▸ Stored data
######

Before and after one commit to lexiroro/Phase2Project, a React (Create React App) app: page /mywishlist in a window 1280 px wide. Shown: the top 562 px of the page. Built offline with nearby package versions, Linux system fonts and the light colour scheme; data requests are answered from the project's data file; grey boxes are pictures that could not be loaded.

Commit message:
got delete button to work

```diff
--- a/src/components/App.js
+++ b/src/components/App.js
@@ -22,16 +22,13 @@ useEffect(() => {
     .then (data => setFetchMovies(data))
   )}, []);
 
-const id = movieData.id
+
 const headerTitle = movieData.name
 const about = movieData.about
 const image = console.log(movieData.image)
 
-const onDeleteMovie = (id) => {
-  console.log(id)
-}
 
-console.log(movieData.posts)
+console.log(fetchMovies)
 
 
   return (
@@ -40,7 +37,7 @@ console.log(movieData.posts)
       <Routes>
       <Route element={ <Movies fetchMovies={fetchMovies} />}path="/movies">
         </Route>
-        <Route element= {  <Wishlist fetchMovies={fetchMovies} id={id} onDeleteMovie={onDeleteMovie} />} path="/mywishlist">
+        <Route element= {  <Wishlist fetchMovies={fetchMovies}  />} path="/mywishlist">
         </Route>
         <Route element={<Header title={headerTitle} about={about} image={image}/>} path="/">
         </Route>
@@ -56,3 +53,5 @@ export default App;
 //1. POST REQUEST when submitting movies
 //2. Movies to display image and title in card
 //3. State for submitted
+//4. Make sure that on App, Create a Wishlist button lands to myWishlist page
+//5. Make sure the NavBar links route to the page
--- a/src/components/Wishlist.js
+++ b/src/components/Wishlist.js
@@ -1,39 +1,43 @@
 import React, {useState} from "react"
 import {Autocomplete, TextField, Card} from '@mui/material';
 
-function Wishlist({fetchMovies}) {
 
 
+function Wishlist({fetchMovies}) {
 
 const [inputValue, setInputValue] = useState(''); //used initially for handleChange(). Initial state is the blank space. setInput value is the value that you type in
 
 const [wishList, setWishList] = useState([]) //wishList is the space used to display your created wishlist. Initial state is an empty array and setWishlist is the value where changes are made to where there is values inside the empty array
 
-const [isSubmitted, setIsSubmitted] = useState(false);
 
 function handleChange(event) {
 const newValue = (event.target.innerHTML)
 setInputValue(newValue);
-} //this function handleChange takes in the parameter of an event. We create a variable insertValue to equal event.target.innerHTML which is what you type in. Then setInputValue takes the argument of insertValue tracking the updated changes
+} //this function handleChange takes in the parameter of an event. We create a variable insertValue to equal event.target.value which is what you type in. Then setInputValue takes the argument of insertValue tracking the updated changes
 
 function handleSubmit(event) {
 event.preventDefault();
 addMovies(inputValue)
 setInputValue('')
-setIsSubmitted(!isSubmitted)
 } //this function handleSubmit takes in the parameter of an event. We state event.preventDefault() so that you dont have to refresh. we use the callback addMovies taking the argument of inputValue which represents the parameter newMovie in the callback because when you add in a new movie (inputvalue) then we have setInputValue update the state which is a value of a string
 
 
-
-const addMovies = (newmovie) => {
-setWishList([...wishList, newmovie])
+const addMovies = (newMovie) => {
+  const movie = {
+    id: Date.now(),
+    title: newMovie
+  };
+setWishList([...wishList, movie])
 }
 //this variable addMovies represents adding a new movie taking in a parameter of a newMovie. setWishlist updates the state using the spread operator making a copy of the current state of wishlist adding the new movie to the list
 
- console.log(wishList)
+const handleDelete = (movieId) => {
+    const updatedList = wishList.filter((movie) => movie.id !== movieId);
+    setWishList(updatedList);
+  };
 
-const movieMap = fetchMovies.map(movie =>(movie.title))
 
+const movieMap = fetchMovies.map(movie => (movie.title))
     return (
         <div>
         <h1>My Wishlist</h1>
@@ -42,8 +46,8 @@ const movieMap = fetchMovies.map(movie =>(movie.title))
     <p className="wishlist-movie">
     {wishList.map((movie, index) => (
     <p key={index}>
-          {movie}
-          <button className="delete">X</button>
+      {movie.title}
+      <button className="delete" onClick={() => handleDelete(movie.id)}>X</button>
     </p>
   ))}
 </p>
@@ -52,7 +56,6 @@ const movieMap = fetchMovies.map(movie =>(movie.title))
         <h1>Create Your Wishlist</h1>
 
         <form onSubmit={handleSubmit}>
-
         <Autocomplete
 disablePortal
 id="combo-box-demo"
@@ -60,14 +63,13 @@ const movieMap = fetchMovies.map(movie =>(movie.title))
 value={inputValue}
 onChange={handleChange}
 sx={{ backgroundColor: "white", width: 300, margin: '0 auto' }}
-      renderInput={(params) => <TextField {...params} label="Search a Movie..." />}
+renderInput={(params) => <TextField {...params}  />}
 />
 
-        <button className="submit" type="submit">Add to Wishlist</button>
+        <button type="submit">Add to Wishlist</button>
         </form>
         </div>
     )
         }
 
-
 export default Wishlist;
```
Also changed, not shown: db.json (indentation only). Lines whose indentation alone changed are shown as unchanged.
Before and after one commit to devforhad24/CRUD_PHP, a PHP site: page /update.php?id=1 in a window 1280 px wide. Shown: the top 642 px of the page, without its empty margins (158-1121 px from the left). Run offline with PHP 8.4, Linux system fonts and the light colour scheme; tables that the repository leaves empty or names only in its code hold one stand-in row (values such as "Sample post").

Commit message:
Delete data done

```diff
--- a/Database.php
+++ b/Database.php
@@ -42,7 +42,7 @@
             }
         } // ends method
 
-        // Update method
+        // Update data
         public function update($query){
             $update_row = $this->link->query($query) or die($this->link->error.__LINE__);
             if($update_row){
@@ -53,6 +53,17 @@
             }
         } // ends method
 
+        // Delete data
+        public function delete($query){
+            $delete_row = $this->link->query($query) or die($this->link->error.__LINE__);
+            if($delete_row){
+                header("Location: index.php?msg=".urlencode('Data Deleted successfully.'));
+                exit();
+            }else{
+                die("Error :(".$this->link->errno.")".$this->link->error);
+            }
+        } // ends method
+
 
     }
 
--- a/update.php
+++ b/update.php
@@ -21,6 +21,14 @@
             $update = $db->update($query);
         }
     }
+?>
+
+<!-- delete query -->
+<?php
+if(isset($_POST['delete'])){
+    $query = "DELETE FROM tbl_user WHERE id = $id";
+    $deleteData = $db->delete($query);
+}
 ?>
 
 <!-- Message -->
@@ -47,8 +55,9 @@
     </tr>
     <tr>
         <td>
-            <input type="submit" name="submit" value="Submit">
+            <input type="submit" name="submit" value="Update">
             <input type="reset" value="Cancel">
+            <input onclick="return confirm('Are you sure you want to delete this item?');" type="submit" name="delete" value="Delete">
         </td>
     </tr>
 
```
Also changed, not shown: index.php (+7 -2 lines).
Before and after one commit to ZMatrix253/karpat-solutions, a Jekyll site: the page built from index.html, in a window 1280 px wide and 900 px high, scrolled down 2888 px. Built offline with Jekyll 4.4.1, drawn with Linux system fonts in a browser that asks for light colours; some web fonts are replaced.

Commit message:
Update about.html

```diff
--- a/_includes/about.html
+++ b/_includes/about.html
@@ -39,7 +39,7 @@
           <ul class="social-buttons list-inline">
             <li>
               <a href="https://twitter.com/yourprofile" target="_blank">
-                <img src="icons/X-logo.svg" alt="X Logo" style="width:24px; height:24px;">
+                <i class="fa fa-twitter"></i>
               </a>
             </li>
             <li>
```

######

▸ Instructions to follow
Every entry should be printed again exactly as written.

▸ Written reply
Before and after one commit to lexiroro/Phase2Project, a React (Create React App) app: page /mywishlist in a window 1280 px wide. Shown: the top 562 px of the page. Built offline with nearby package versions, Linux system fonts and the light colour scheme; data requests are answered from the project's data file; grey boxes are pictures that could not be loaded.

Commit message:
got delete button to work

```diff
--- a/src/components/App.js
+++ b/src/components/App.js
@@ -22,16 +22,13 @@ useEffect(() => {
     .then (data => setFetchMovies(data))
   )}, []);
 
-const id = movieData.id
+
 const headerTitle = movieData.name
 const about = movieData.about
 const image = console.log(movieData.image)
 
-const onDeleteMovie = (id) => {
-  console.log(id)
-}
 
-console.log(movieData.posts)
+console.log(fetchMovies)
 
 
   return (
@@ -40,7 +37,7 @@ console.log(movieData.posts)
       <Routes>
       <Route element={ <Movies fetchMovies={fetchMovies} />}path="/movies">
         </Route>
-        <Route element= {  <Wishlist fetchMovies={fetchMovies} id={id} onDeleteMovie={onDeleteMovie} />} path="/mywishlist">
+        <Route element= {  <Wishlist fetchMovies={fetchMovies}  />} path="/mywishlist">
         </Route>
         <Route element={<Header title={headerTitle} about={about} image={image}/>} path="/">
         </Route>
@@ -56,3 +53,5 @@ export default App;
 //1. POST REQUEST when submitting movies
 //2. Movies to display image and title in card
 //3. State for submitted
+//4. Make sure that on App, Create a Wishlist button lands to myWishlist page
+//5. Make sure the NavBar links route to the page
--- a/src/components/Wishlist.js
+++ b/src/components/Wishlist.js
@@ -1,39 +1,43 @@
 import React, {useState} from "react"
 import {Autocomplete, TextField, Card} from '@mui/material';
 
-function Wishlist({fetchMovies}) {
 
 
+function Wishlist({fetchMovies}) {
 
 const [inputValue, setInputValue] = useState(''); //used initially for handleChange(). Initial state is the blank space. setInput value is the value that you type in
 
 const [wishList, setWishList] = useState([]) //wishList is the space used to display your created wishlist. Initial state is an empty array and setWishlist is the value where changes are made to where there is values inside the empty array
 
-const [isSubmitted, setIsSubmitted] = useState(false);
 
 function handleChange(event) {
 const newValue = (event.target.innerHTML)
 setInputValue(newValue);
-} //this function handleChange takes in the parameter of an event. We create a variable insertValue to equal event.target.innerHTML which is what you type in. Then setInputValue takes the argument of insertValue tracking the updated changes
+} //this function handleChange takes in the parameter of an event. We create a variable insertValue to equal event.target.value which is what you type in. Then setInputValue takes the argument of insertValue tracking the updated changes
 
 function handleSubmit(event) {
 event.preventDefault();
 addMovies(inputValue)
 setInputValue('')
-setIsSubmitted(!isSubmitted)
 } //this function handleSubmit takes in the parameter of an event. We state event.preventDefault() so that you dont have to refresh. we use the callback addMovies taking the argument of inputValue which represents the parameter newMovie in the callback because when you add in a new movie (inputvalue) then we have setInputValue update the state which is a value of a string
 
 
-
-const addMovies = (newmovie) => {
-setWishList([...wishList, newmovie])
+const addMovies = (newMovie) => {
+  const movie = {
+    id: Date.now(),
+    title: newMovie
+  };
+setWishList([...wishList, movie])
 }
 //this variable addMovies represents adding a new movie taking in a parameter of a newMovie. setWishlist updates the state using the spread operator making a copy of the current state of wishlist adding the new movie to the list
 
- console.log(wishList)
+const handleDelete = (movieId) => {
+    const updatedList = wishList.filter((movie) => movie.id !== movieId);
+    setWishList(updatedList);
+  };
 
-const movieMap = fetchMovies.map(movie =>(movie.title))
 
+const movieMap = fetchMovies.map(movie => (movie.title))
     return (
         <div>
         <h1>My Wishlist</h1>
@@ -42,8 +46,8 @@ const movieMap = fetchMovies.map(movie =>(movie.title))
     <p className="wishlist-movie">
     {wishList.map((movie, index) => (
     <p key={index}>
-          {movie}
-          <button className="delete">X</button>
+      {movie.title}
+      <button className="delete" onClick={() => handleDelete(movie.id)}>X</button>
     </p>
   ))}
 </p>
@@ -52,7 +56,6 @@ const movieMap = fetchMovies.map(movie =>(movie.title))
         <h1>Create Your Wishlist</h1>
 
         <form onSubmit={handleSubmit}>
-
         <Autocomplete
 disablePortal
 id="combo-box-demo"
@@ -60,14 +63,13 @@ const movieMap = fetchMovies.map(movie =>(movie.title))
 value={inputValue}
 onChange={handleChange}
 sx={{ backgroundColor: "white", width: 300, margin: '0 auto' }}
-      renderInput={(params) => <TextField {...params} label="Search a Movie..." />}
+renderInput={(params) => <TextField {...params}  />}
 />
 
-        <button className="submit" type="submit">Add to Wishlist</button>
+        <button type="submit">Add to Wishlist</button>
         </form>
         </div>
     )
         }
 
-
 export default Wishlist;
```
Also changed, not shown: db.json (indentation only). Lines whose indentation alone changed are shown as unchanged.
Before and after one commit to devforhad24/CRUD_PHP, a PHP site: page /update.php?id=1 in a window 1280 px wide. Shown: the top 642 px of the page, without its empty margins (158-1121 px from the left). Run offline with PHP 8.4, Linux system fonts and the light colour scheme; tables that the repository leaves empty or names only in its code hold one stand-in row (values such as "Sample post").

Commit message:
Delete data done

```diff
--- a/Database.php
+++ b/Database.php
@@ -42,7 +42,7 @@
             }
         } // ends method
 
-        // Update method
+        // Update data
         public function update($query){
             $update_row = $this->link->query($query) or die($this->link->error.__LINE__);
             if($update_row){
@@ -53,6 +53,17 @@
             }
         } // ends method
 
+        // Delete data
+        public function delete($query){
+            $delete_row = $this->link->query($query) or die($this->link->error.__LINE__);
+            if($delete_row){
+                header("Location: index.php?msg=".urlencode('Data Deleted successfully.'));
+                exit();
+            }else{
+                die("Error :(".$this->link->errno.")".$this->link->error);
+            }
+        } // ends method
+
 
     }
 
--- a/update.php
+++ b/update.php
@@ -21,6 +21,14 @@
             $update = $db->update($query);
         }
     }
+?>
+
+<!-- delete query -->
+<?php
+if(isset($_POST['delete'])){
+    $query = "DELETE FROM tbl_user WHERE id = $id";
+    $deleteData = $db->delete($query);
+}
 ?>
 
 <!-- Message -->
@@ -47,8 +55,9 @@
     </tr>
     <tr>
         <td>
-            <input type="submit" name="submit" value="Submit">
+            <input type="submit" name="submit" value="Update">
             <input type="reset" value="Cancel">
+            <input onclick="return confirm('Are you sure you want to delete this item?');" type="submit" name="delete" value="Delete">
         </td>
     </tr>
 
```
Also changed, not shown: index.php (+7 -2 lines).
Before and after one commit to ZMatrix253/karpat-solutions, a Jekyll site: the page built from index.html, in a window 1280 px wide and 900 px high, scrolled down 2888 px. Built offline with Jekyll 4.4.1, drawn with Linux system fonts in a browser that asks for light colours; some web fonts are replaced.

Commit message:
Update about.html

```diff
--- a/_includes/about.html
+++ b/_includes/about.html
@@ -39,7 +39,7 @@
           <ul class="social-buttons list-inline">
             <li>
               <a href="https://twitter.com/yourprofile" target="_blank">
-                <img src="icons/X-logo.svg" alt="X Logo" style="width:24px; height:24px;">
+                <i class="fa fa-twitter"></i>
               </a>
             </li>
             <li>
```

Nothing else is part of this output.